*** Begin section ***
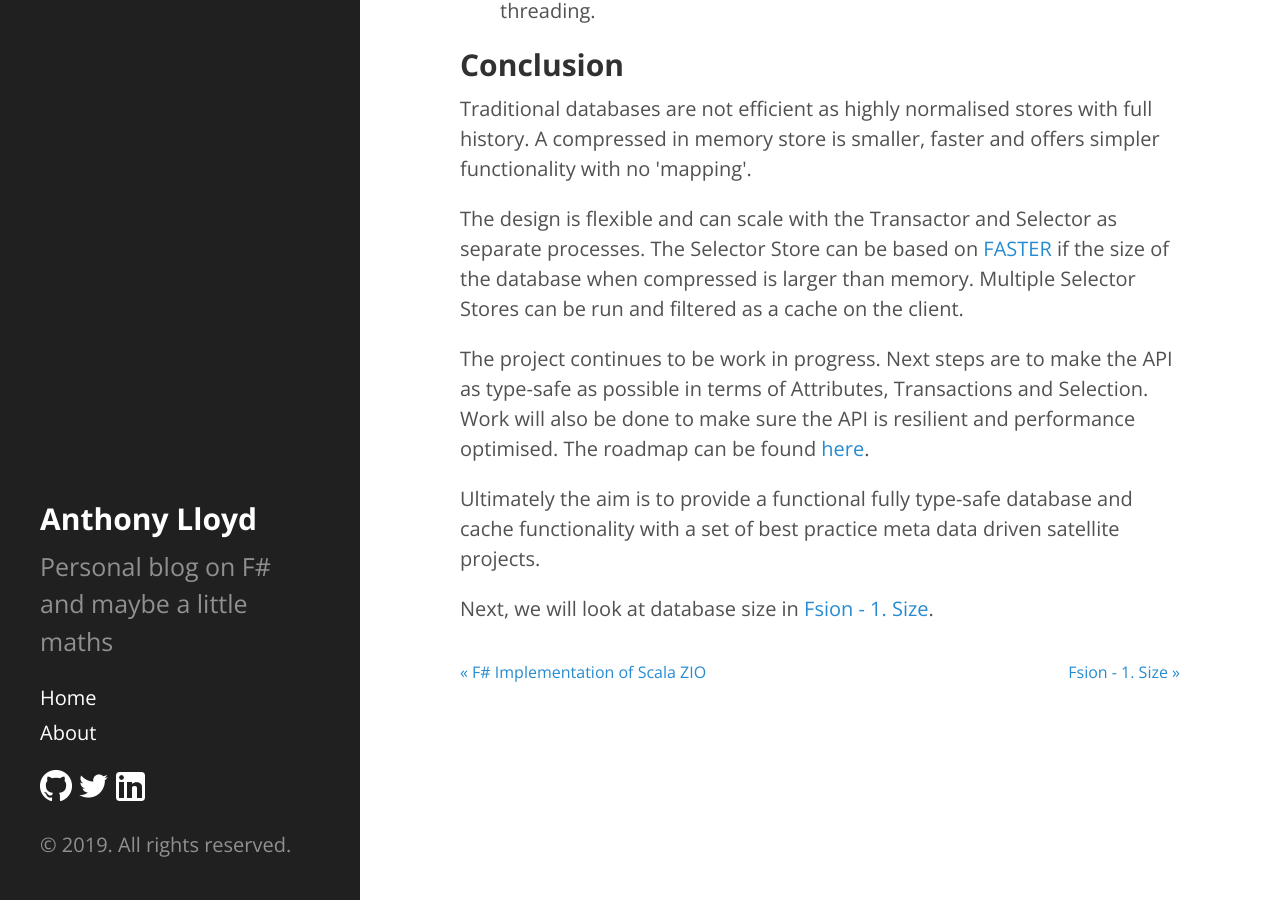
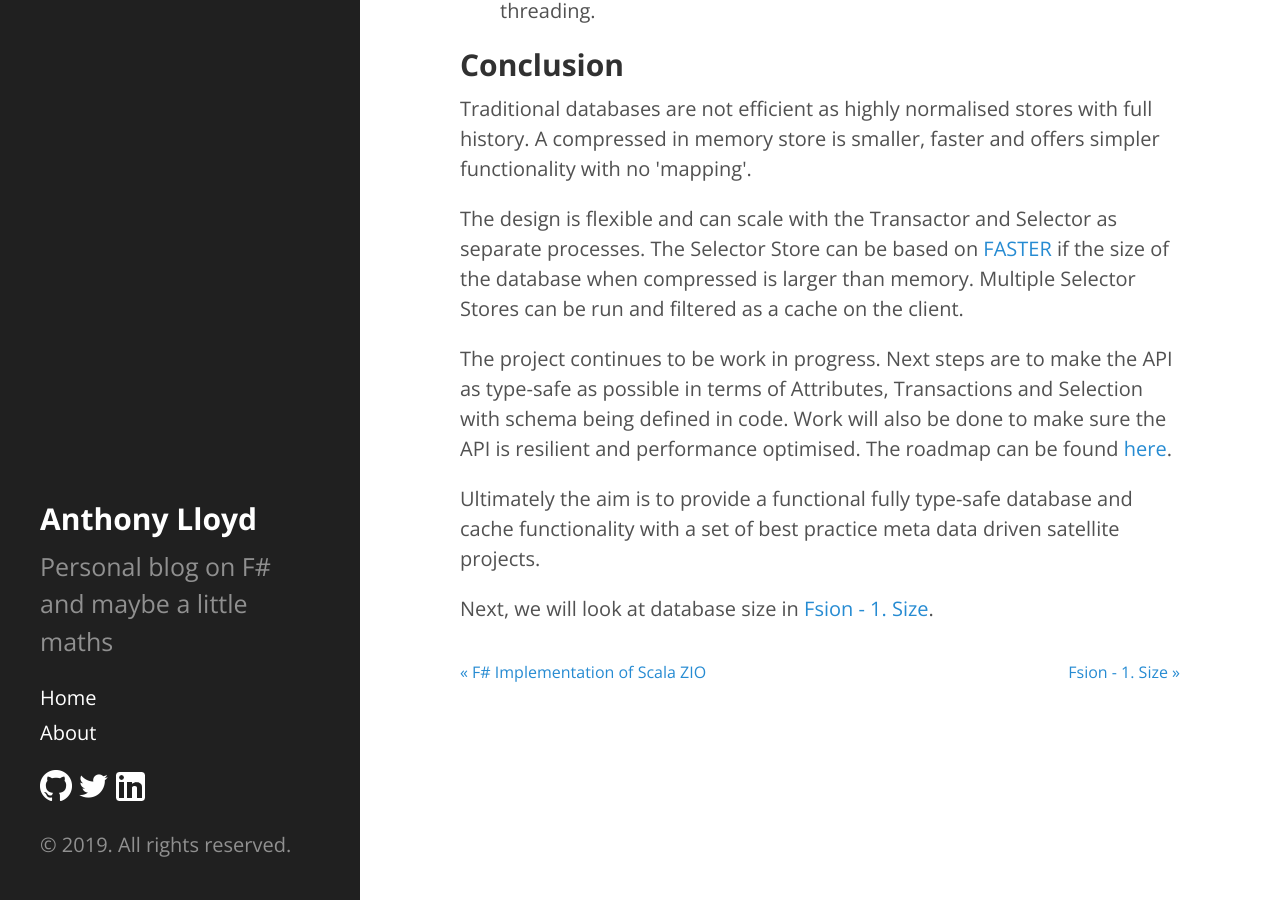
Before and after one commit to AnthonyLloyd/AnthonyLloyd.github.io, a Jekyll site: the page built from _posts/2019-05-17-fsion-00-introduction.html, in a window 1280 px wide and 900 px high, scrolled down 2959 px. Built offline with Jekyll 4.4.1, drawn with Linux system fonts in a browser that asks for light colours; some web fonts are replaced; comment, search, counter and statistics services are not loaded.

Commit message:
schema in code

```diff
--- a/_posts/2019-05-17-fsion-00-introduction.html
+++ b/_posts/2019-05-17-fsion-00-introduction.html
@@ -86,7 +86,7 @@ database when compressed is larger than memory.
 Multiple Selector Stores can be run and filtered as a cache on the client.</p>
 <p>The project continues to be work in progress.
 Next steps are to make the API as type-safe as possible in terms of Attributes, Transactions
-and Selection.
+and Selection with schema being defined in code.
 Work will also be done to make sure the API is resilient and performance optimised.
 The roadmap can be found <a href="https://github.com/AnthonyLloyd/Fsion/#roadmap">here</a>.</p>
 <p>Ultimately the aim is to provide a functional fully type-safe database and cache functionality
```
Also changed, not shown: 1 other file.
*** End section ***
(Your goal): Copy all lines of the records that have the string "with" in them.

(Your solution):
Before and after one commit to AnthonyLloyd/AnthonyLloyd.github.io, a Jekyll site: the page built from _posts/2019-05-17-fsion-00-introduction.html, in a window 1280 px wide and 900 px high, scrolled down 2959 px. Built offline with Jekyll 4.4.1, drawn with Linux system fonts in a browser that asks for light colours; some web fonts are replaced; comment, search, counter and statistics services are not loaded.
+and Selection with schema being defined in code.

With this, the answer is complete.